Marian Hart retires as pastor of First Church United


Marion Hart grew up in a family that wasn’t very active in their church.

Little did she know then, as a child being raised in small communities just south of the Quad-Cities that had only two churches – Baptist and Methodist – she would someday be a church pastor.

Hart, who has been pastor of First Church United in West Liberty since 2009, retired as of Oct. 31 and says although her family wasn’t active in the local church, she was always sent to Sunday School and Vacation Bible School and even attended a religious youth group, MYF.

After marrying her husband, Arnie Hart, she found herself attending the First Presbyterian Church in Wilton after being invited by a neighbor.

“After years of participating in numerous Bible studies, women's ministry and starting up a midweek children's ministry ¬– oftentimes writing the curriculum – my pastor approached me with a handful of papers,” said Hart of minister Bruce Giese. “He said, ‘You need to do this.’”

The paperwork was an application to begin taking classes to become a Commission Lay Pastor. Hart said she had “several excuses” not to pursue a career in the ministry including the fact she had a job as director of the Durant Children’s Group along with raising a family, struggling with finances and “a great fear of public speaking.”

“Eventually, God removed all those barriers,” she said.

Hart completed the requirements in 2004 and was then hired by First Church United in 2005 as their Christian Education Director. When Pastor Al Zimmerman left the parish in 2008, Hart added “pulpit supply” to her other duties, filling in for pastors taking a vacation or churches temporarily without a minister.

It was then she realized she had a calling to become a pastor and completed additional classes to satisfy requirements to serve under the care of the Disciples of Christ denomination as a licensed minister before getting installed as a full-time pastor of the parish in May of 2009.

Hart has been highly active in the community, working sometimes through her membership in the Rotary Club of West Liberty to get things done like the Operation Warm coat drive she started several years ago ¬– last year supplying about 200 new winter coats to over 100 local families. Hart has also been instrumental as well in leading the West Liberty Food Pantry that is housed at First Church United, helping feed and get household supplies to local families in need.

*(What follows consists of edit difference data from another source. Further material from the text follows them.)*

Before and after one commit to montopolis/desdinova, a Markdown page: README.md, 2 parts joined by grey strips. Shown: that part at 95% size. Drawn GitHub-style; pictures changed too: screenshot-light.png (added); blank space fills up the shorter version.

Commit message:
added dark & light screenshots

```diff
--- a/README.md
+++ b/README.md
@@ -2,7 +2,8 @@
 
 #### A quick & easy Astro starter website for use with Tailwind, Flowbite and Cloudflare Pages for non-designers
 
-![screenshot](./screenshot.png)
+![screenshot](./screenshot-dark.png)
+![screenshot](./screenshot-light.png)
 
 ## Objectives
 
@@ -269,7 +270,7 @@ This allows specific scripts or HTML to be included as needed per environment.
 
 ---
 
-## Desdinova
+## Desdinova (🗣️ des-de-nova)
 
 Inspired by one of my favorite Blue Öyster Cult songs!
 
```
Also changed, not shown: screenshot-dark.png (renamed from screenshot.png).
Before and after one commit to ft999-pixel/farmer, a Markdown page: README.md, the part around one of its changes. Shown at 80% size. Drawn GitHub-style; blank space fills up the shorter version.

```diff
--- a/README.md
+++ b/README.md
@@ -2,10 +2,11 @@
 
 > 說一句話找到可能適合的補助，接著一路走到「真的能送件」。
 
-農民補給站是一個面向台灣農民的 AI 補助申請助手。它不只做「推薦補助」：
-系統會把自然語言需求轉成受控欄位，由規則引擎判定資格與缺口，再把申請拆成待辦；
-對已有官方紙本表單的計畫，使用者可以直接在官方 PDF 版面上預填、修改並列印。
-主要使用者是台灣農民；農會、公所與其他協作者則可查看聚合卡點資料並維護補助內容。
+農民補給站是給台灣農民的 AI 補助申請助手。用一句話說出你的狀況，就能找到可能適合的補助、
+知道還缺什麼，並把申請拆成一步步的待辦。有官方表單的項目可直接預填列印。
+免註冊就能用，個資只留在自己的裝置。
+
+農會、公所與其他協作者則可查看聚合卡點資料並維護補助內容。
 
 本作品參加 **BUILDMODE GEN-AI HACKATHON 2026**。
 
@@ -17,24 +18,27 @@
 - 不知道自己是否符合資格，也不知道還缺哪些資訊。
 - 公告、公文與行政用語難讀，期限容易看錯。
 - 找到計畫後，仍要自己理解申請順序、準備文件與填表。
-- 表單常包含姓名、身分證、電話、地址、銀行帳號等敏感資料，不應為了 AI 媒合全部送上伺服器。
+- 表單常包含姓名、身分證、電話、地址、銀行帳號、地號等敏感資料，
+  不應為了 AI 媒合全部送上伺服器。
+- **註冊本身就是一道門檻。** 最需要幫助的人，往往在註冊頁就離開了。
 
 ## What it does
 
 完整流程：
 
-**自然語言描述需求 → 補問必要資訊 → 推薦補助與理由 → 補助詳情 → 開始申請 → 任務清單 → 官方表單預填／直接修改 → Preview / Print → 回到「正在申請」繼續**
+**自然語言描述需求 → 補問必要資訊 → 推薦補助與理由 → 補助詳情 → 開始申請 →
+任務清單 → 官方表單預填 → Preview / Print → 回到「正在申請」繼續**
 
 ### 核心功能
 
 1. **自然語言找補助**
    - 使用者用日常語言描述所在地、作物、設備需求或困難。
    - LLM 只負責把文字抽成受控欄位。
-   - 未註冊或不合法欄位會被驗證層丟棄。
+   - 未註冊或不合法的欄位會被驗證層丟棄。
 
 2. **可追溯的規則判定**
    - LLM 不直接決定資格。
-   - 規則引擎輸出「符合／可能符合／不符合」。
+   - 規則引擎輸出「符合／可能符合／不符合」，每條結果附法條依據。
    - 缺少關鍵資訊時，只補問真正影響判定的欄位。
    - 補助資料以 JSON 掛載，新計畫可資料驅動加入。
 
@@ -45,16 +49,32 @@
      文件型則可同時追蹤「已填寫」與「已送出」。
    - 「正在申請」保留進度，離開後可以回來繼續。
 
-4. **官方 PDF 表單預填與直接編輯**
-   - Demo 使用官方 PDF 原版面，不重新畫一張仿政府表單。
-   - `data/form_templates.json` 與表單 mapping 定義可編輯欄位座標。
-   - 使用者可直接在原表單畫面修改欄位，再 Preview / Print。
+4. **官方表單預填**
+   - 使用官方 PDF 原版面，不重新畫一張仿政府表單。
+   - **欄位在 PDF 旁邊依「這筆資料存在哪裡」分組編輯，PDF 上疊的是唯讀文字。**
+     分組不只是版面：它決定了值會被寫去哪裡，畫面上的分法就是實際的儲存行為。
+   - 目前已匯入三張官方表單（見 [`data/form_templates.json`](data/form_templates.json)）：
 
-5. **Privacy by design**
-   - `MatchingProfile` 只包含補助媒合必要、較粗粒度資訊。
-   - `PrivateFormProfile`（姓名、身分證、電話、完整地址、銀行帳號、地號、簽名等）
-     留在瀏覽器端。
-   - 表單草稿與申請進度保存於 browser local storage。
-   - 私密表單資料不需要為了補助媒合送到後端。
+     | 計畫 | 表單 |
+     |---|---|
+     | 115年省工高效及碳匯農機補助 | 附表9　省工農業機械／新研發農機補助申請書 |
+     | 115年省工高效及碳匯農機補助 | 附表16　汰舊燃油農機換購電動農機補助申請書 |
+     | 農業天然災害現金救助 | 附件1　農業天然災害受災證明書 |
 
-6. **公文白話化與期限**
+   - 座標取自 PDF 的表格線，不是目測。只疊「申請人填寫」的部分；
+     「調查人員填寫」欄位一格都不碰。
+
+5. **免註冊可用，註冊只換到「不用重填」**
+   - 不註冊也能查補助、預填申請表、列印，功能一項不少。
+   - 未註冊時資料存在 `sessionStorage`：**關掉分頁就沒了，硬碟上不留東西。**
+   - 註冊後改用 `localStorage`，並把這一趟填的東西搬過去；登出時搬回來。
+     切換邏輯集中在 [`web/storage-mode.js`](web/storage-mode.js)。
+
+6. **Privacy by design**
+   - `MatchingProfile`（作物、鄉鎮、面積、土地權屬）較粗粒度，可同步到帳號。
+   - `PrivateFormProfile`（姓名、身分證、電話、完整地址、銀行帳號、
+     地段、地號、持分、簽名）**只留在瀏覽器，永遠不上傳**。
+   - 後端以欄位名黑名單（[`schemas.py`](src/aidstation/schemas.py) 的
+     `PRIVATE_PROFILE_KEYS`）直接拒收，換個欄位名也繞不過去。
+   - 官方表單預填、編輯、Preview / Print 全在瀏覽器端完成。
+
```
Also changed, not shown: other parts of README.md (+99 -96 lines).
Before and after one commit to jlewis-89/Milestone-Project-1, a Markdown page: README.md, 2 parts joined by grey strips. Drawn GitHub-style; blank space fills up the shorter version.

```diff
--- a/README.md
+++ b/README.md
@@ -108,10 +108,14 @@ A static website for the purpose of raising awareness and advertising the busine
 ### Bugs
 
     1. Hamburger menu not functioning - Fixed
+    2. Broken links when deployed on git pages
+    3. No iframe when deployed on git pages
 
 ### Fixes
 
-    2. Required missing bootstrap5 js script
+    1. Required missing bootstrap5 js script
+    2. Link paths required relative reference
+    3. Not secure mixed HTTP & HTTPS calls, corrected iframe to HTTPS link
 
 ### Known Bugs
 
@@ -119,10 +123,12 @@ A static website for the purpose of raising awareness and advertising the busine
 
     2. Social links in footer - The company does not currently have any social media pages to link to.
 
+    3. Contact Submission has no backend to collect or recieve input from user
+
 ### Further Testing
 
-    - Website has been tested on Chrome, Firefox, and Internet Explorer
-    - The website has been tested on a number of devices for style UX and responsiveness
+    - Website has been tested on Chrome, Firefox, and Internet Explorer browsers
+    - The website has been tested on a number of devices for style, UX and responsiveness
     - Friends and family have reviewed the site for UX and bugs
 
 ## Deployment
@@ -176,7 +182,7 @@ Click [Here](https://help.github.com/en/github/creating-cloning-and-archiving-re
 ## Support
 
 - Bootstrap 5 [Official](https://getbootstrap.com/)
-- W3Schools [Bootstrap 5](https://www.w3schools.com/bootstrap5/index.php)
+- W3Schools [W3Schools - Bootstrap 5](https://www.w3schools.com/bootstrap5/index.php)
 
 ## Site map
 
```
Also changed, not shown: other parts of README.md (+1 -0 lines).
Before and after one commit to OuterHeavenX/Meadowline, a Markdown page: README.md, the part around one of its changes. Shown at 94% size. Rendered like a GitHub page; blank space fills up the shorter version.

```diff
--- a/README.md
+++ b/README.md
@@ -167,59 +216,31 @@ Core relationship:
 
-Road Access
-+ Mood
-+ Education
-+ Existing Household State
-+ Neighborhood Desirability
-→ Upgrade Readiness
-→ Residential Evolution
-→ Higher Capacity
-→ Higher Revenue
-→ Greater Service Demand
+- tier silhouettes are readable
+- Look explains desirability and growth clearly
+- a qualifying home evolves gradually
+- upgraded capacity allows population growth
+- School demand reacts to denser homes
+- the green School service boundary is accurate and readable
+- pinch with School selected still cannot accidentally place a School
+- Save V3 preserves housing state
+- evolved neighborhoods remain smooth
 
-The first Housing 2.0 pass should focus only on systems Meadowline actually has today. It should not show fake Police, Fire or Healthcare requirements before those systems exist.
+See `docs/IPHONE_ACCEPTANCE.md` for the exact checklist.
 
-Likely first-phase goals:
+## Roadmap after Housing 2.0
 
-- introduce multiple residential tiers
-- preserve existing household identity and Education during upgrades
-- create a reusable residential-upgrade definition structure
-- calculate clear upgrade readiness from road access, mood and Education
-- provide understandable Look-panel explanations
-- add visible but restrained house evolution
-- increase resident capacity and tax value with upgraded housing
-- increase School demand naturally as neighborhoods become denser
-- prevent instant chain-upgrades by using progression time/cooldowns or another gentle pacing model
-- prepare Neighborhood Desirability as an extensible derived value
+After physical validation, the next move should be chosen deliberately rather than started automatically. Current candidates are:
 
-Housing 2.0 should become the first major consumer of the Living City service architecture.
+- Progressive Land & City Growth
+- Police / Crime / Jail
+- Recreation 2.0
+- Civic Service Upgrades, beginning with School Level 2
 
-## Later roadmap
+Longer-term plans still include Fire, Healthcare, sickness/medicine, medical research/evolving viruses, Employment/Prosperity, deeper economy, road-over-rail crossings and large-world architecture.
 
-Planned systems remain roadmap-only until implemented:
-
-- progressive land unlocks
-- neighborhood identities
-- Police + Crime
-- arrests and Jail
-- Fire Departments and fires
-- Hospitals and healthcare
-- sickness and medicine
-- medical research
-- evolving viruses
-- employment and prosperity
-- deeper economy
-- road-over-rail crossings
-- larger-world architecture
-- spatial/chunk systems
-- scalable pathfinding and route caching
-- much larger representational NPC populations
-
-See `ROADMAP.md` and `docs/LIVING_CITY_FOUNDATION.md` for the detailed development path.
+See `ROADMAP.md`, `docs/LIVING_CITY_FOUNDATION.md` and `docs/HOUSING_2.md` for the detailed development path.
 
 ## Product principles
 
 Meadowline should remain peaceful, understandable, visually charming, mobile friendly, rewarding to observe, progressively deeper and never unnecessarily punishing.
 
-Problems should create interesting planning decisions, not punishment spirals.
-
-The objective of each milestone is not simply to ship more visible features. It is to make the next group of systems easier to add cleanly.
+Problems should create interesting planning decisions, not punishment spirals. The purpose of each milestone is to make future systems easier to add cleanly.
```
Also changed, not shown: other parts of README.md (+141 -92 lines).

“My biggest goal was to feed people in body, mind, and spirit, being as creative, inclusive, and fun as possible in worship and hands-on ministry,” Hart said. “I'm proud that First Church United houses the food pantry and offers their building use to many groups” (from monthly bloodmobiles and health clinics to local organizations), including just adding a new office in the facility for the Muscatine County Salvation Army to provide services two days a week.

“My biggest hope is that the folks of the West Liberty community stay as generous and helpful to each other as I have witnessed them being for 15 years,” she said. “I retired my pastor position, but do not feel God is finished using me yet.”

Hart says she hopes to write a couple of books and take on community volunteer work with hopes of someday having occasional pulpit supply responsibilities.